### [Exercise goal]
Each line of the data that includes the string "alertGoals" is to be copied out.

(Extracted records begins)

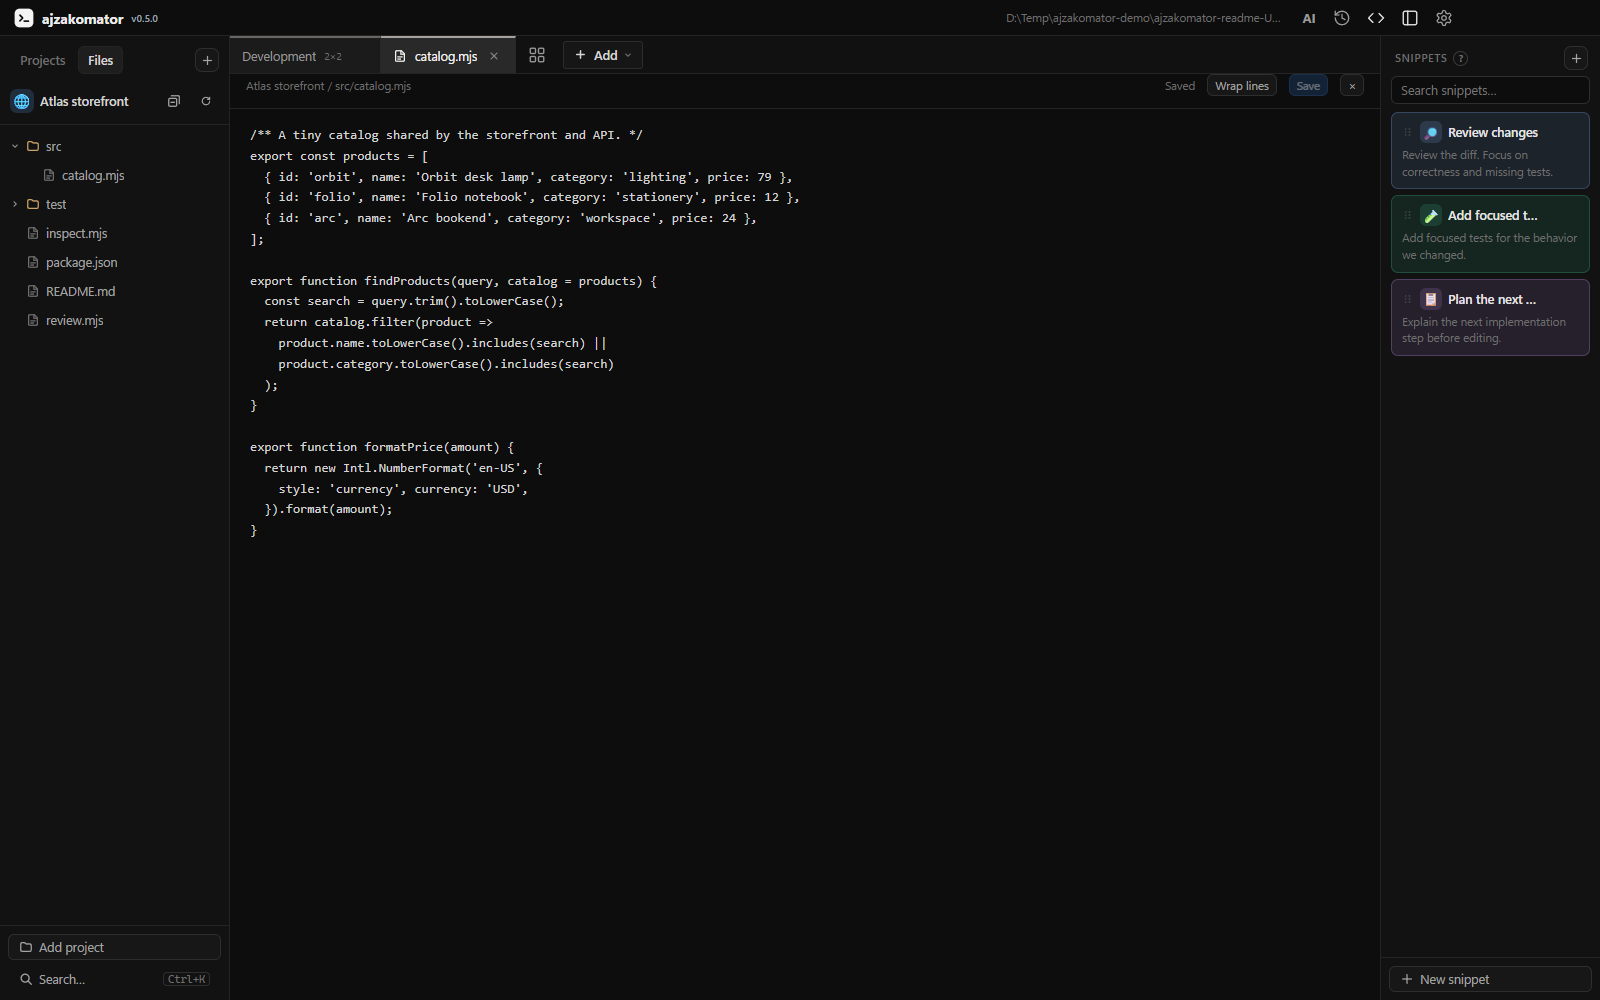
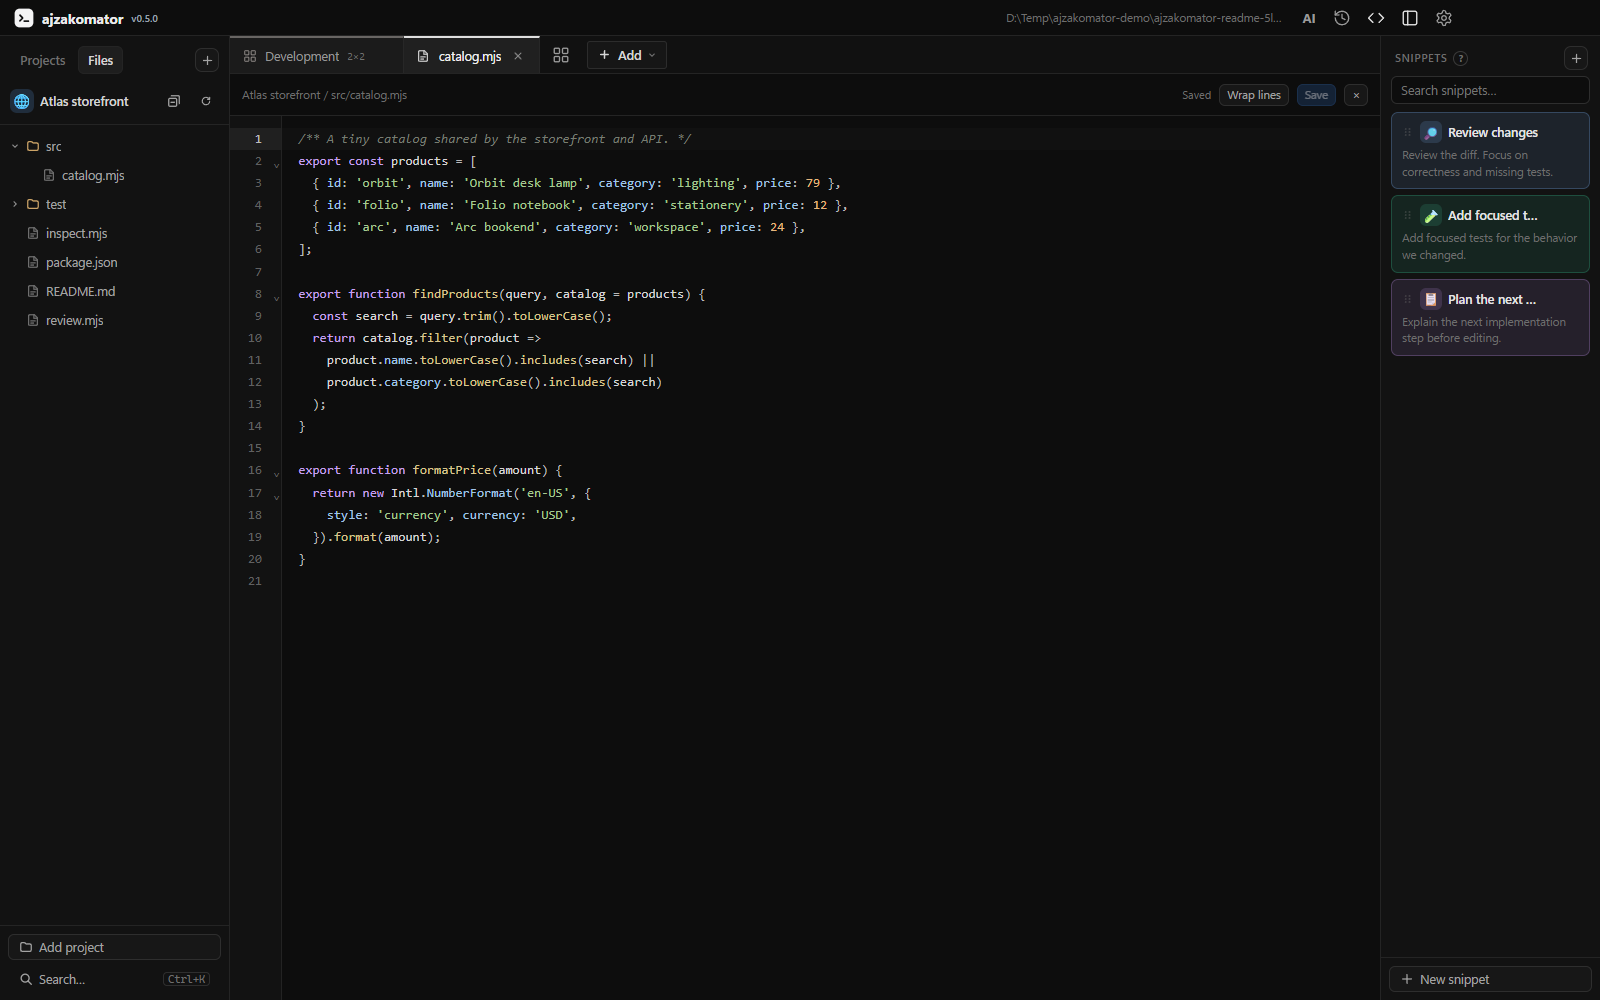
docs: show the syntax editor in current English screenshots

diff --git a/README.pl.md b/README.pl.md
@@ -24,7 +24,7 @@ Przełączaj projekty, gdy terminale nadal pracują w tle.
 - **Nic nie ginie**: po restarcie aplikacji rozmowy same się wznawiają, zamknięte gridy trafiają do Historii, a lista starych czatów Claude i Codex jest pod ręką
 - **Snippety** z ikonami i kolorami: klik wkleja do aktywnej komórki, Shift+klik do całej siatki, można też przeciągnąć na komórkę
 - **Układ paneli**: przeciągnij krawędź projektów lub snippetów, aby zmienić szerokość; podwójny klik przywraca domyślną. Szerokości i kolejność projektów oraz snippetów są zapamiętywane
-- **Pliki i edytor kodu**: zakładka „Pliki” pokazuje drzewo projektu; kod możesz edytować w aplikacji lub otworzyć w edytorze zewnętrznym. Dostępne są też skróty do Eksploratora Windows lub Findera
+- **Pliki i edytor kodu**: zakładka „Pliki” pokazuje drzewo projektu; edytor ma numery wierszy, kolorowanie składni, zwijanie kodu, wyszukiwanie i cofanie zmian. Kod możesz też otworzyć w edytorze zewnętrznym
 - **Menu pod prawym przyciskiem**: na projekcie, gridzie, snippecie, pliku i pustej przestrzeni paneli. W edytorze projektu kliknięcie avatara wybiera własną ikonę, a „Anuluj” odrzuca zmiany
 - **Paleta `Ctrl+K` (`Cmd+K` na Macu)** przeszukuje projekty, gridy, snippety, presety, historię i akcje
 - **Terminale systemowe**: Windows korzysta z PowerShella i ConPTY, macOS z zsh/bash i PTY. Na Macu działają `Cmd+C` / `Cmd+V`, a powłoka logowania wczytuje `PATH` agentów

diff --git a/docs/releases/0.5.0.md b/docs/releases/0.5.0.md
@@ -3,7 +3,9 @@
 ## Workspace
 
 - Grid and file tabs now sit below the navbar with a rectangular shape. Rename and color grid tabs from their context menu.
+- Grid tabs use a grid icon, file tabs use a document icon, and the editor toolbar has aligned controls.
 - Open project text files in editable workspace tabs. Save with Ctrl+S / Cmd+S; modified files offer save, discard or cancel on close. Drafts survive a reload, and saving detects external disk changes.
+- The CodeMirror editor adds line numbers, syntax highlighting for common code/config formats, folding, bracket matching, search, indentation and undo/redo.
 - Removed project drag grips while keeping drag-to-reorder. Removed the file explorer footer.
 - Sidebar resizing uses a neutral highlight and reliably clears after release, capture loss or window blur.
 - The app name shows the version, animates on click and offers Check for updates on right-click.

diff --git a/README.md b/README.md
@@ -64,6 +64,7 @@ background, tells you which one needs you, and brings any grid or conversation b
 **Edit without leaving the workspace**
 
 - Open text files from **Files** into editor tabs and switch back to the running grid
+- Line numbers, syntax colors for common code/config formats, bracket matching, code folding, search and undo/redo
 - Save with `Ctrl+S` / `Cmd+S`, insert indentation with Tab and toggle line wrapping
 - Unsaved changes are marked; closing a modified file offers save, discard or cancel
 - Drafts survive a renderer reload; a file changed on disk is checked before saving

(Extracted records ends)
(Extracted records begins)

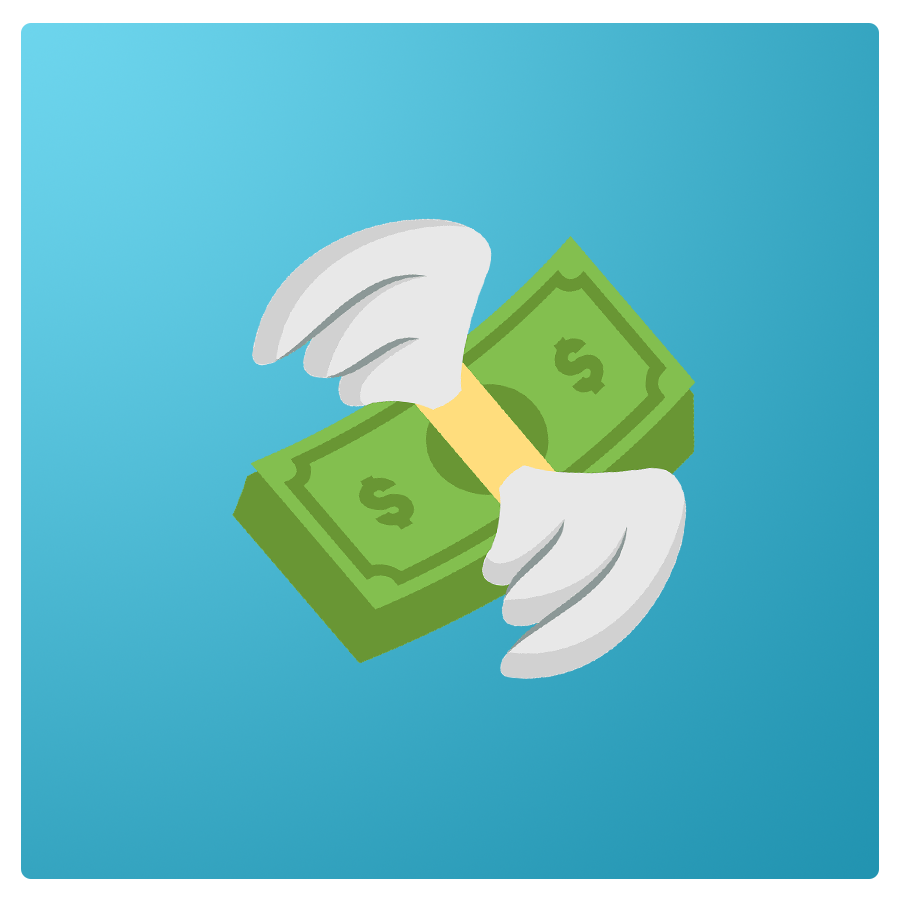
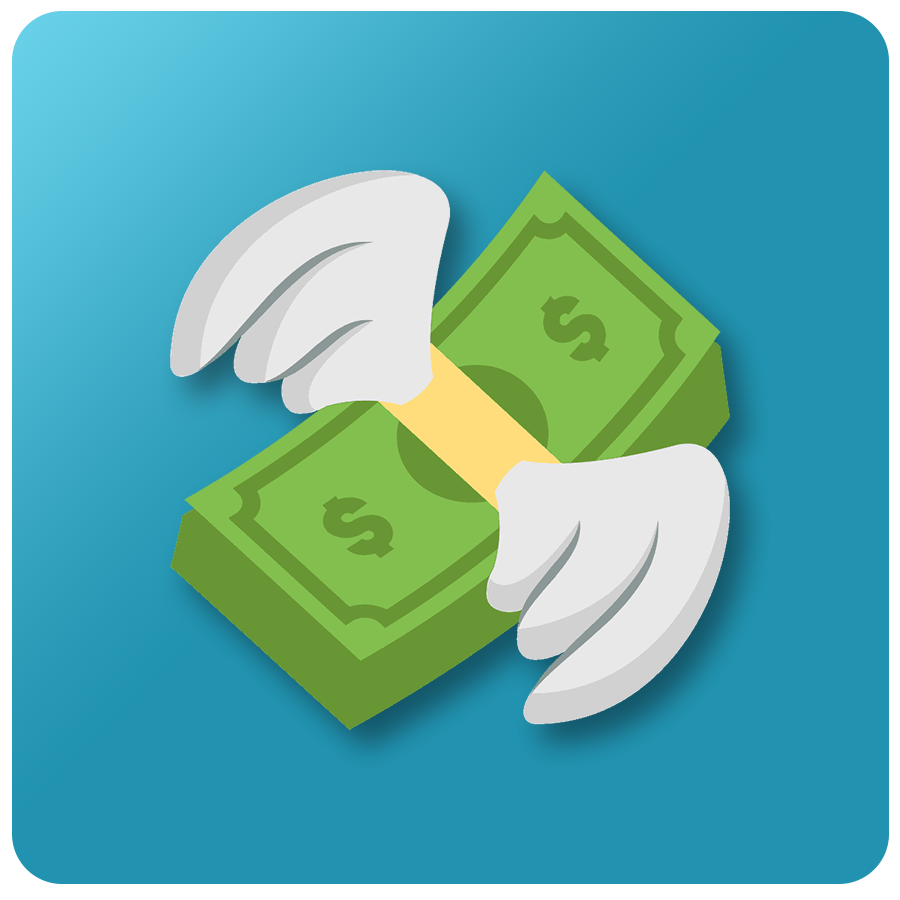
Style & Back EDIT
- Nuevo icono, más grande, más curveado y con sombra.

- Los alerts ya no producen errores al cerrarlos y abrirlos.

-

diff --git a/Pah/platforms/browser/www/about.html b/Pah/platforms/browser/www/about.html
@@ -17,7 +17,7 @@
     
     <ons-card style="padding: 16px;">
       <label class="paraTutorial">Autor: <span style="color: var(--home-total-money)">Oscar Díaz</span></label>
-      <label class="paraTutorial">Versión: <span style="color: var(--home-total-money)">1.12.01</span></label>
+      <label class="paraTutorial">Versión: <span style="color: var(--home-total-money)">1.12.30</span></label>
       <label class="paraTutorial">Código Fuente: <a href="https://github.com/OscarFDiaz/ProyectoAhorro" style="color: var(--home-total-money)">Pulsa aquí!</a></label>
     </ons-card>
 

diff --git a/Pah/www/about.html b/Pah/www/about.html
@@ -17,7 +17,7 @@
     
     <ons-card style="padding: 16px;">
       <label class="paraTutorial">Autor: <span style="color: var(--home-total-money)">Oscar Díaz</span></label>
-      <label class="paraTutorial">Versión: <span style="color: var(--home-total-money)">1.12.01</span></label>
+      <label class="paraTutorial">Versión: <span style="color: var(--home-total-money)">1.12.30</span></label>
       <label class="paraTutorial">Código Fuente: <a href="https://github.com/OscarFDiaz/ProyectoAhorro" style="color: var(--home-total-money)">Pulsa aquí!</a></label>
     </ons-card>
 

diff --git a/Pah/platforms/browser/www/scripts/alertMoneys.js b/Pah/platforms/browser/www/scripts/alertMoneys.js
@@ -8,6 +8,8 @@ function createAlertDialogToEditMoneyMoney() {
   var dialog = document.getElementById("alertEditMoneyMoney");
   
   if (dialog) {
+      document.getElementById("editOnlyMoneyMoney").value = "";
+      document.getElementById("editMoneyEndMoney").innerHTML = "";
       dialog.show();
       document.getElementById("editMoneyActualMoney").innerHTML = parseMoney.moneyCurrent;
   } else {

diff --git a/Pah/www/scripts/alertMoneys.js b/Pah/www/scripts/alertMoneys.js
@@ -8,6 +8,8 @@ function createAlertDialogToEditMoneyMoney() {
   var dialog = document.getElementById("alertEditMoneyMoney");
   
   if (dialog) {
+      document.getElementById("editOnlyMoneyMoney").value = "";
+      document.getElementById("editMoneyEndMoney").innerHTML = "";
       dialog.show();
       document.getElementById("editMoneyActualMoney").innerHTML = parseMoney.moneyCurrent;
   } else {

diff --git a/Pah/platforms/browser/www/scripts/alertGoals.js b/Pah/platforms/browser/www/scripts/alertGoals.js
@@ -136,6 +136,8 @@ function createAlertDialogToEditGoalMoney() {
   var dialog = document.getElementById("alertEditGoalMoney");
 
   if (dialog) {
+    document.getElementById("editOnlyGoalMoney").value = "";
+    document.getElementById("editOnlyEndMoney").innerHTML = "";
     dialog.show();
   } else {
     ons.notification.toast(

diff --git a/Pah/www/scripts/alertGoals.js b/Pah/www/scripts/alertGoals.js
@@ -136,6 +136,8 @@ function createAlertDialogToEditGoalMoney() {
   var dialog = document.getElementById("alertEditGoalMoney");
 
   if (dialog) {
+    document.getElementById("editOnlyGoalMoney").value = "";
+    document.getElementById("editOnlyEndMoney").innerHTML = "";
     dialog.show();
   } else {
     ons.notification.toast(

(Extracted records ends)

### [Response]
diff --git a/Pah/platforms/browser/www/scripts/alertGoals.js b/Pah/platforms/browser/www/scripts/alertGoals.js
diff --git a/Pah/www/scripts/alertGoals.js b/Pah/www/scripts/alertGoals.js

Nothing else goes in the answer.